→ Exercise brief
Scan the entries below and return each line that contains "create".

→ Version difference data

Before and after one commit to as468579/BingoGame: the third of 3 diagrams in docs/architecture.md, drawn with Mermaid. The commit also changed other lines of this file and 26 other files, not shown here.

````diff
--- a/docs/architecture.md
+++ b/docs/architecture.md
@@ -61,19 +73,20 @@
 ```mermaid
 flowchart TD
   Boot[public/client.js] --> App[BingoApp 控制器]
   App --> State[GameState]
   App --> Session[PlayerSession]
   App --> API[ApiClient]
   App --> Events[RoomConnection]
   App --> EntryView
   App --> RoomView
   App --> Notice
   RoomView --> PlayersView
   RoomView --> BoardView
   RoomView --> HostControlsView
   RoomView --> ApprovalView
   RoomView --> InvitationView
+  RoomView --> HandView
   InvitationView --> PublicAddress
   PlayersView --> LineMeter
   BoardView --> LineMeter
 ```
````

---

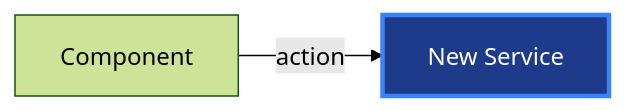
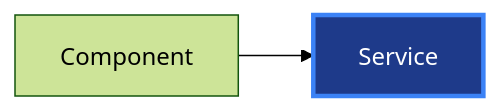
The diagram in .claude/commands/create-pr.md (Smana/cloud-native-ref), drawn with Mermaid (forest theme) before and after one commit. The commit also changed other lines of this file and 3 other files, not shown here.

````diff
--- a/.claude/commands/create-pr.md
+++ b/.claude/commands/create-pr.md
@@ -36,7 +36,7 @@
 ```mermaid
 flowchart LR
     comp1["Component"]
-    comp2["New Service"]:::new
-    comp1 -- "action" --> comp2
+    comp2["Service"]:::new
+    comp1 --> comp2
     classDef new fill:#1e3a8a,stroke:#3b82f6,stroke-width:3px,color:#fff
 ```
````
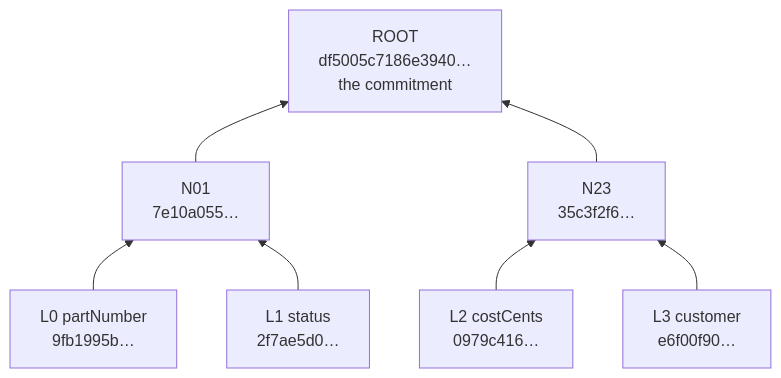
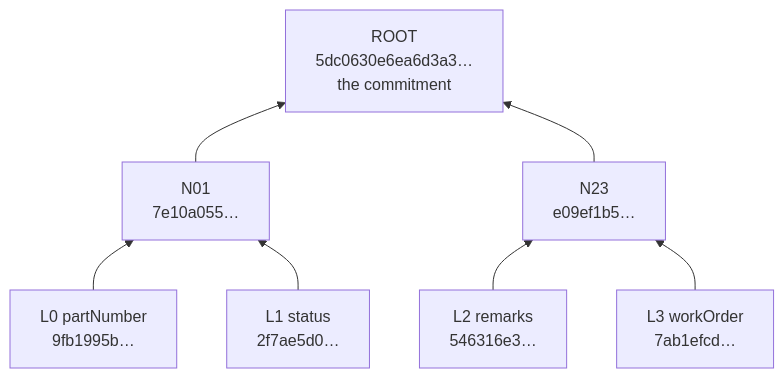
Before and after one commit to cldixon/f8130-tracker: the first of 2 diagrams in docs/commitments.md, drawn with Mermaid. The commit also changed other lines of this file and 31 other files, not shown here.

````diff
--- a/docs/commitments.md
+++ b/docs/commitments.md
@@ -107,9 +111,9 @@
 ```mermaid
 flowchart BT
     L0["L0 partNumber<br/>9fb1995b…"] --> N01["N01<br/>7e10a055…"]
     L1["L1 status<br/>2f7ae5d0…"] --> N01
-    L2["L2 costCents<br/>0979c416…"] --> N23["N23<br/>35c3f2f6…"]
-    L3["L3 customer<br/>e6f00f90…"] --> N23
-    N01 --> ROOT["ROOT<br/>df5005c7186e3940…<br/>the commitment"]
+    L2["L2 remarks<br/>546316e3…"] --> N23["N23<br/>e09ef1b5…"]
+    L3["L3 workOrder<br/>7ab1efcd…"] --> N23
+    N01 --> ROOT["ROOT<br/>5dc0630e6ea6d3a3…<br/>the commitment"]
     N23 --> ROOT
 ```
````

→ Written solution
The diagram in .claude/commands/create-pr.md (Smana/cloud-native-ref), drawn with Mermaid (forest theme) before and after one commit. The commit also changed other lines of this file and 3 other files, not shown here.
--- a/.claude/commands/create-pr.md
+++ b/.claude/commands/create-pr.md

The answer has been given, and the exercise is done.